Earth Day and Arbor Day 2017 – pulling more weeds, planting more trees

Earth Day 2017 – more invasive species work in Saugatuck Dunes State Park

Saugatuck Dunes, Earth Day 2017

Earth Day 2017: Invasive species work in the Saugatuck Dunes.

Picking up where he left off last year, Bill Strong recruited another crew to defend Saugatuck Dunes from an ongoing invasive species attack.

Garlic mustard is not a native dune plant, and the bugs and animals living there don’t like it. Left uneaten, it can take over an ecosystem, choke out the critters’ preferred vegetation, and change the character of the beautiful dunes along Lake Michigan’s shoreline. On the morning of Earth Day 2017 – Saturday, April 22 – Bill Strong, Sierra Club Southwest Michigan Group, and Michigan Department of Natural Resources went back to work fighting the invasion.

Joe and Bill, Earth Day 2017

For Earth Day 2017, Bill, shown here on the right with Sierra Club Southwest Michigan Group Executive Committee member Joe Ziolkowski, again rounded up a crew to attack the Saugatuck Dunes garlic mustard invasion.

garlic mustard attack crew, Earth Day 2017

Part of Bill’s 2017 garlic mustard attack crew.

Arbor Day, 2017 – planting more trees

Countining his annual county-to-county Arbor Day tree planting program, Bill Strong headed up a forest restoration project in Barry County.

Ben Savoie, Arbor Day 2017

Ben Savoie

For Arbor Day 2017 – Friday, April 28 – Bill Strong and Hastings High School’s Future Farmers of America planted four hundred chinkapin oaks at the 40-acre Hasting High School Nature Preserve. Bill coordinated the project with Sarah Nelson, Executive Director of Barry County Conservation District.

Ben Savoie, Barry County State Forester, talked to the students about the many roles trees fulfill in nature. He explained that, besides providing shelter and habitat for wildlife, trees also remove pollutants from the atmosphere. They’re the ecosystem’s foundation. Savoie then showed the students how to plant the trees.

Nelson and Savoie chose chinkapin oaks for the planting because of their natural resistance to the oak wilt fungus, which has attacked Michigan’s red, black, and pin oaks.

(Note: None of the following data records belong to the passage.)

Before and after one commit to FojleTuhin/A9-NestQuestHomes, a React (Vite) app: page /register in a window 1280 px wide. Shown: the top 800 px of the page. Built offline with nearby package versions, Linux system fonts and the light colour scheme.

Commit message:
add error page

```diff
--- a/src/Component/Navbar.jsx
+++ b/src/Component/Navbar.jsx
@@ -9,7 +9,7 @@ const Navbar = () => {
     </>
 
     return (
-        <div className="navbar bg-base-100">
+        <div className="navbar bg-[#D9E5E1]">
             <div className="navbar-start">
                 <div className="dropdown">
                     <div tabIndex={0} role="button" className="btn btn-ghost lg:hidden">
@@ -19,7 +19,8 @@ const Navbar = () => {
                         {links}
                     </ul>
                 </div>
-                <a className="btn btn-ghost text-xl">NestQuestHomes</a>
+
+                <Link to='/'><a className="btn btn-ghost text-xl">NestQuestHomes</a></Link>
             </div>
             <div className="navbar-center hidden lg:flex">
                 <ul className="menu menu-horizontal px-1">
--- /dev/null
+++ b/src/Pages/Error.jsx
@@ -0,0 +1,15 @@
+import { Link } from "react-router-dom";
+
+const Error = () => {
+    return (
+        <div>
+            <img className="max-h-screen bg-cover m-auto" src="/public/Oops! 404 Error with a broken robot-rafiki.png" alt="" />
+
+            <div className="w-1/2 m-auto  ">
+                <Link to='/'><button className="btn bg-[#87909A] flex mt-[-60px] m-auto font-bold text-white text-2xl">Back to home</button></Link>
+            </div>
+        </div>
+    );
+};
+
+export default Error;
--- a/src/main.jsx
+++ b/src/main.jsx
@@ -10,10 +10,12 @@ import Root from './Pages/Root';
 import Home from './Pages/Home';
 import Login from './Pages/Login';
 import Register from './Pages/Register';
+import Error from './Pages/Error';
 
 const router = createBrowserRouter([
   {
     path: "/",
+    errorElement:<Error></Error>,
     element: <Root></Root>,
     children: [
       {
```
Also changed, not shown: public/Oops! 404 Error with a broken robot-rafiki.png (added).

Scenes from the Arbor Day 2017 tree planting

On behalf of Keep Michigan Beautiful, Bill (right) presented Ben Savoie an award for the tree planting project

Bill is nominating the Hastings Future Farmers of America for a Keep Michigan Beautiful (KMB) award to acknowledge their contribution to the environmental improvement of Michigan. Bill learned that this was the first environmental project for the Hastings Hastings FFA, and he noticed how much the students enjoyed their hands-on-experience in nature.

This is the third year Bill and SWMG have planted trees to celebrate Arbor Day. It brings our total to about a thousand trees planted so far.

Media coverage in the Hastings Reminder. Click to enlarge.

More about Bill Strong

Bill was recently appointed to the Portage Environmental Board. He also serves as Vice President of Keep Michigan Beautiful, and he’s a Michigan representative to Keep America Beautiful.

Before he retired, Bill served as the advisor to Lawton’s Involvement for Future Environment (LIFE) Club at Lawton High School. In 2006, after he retired, Lawton High School’s nature trail was renamed the William Strong Arboretum and Nature Trail. Here’s a tour of the trail.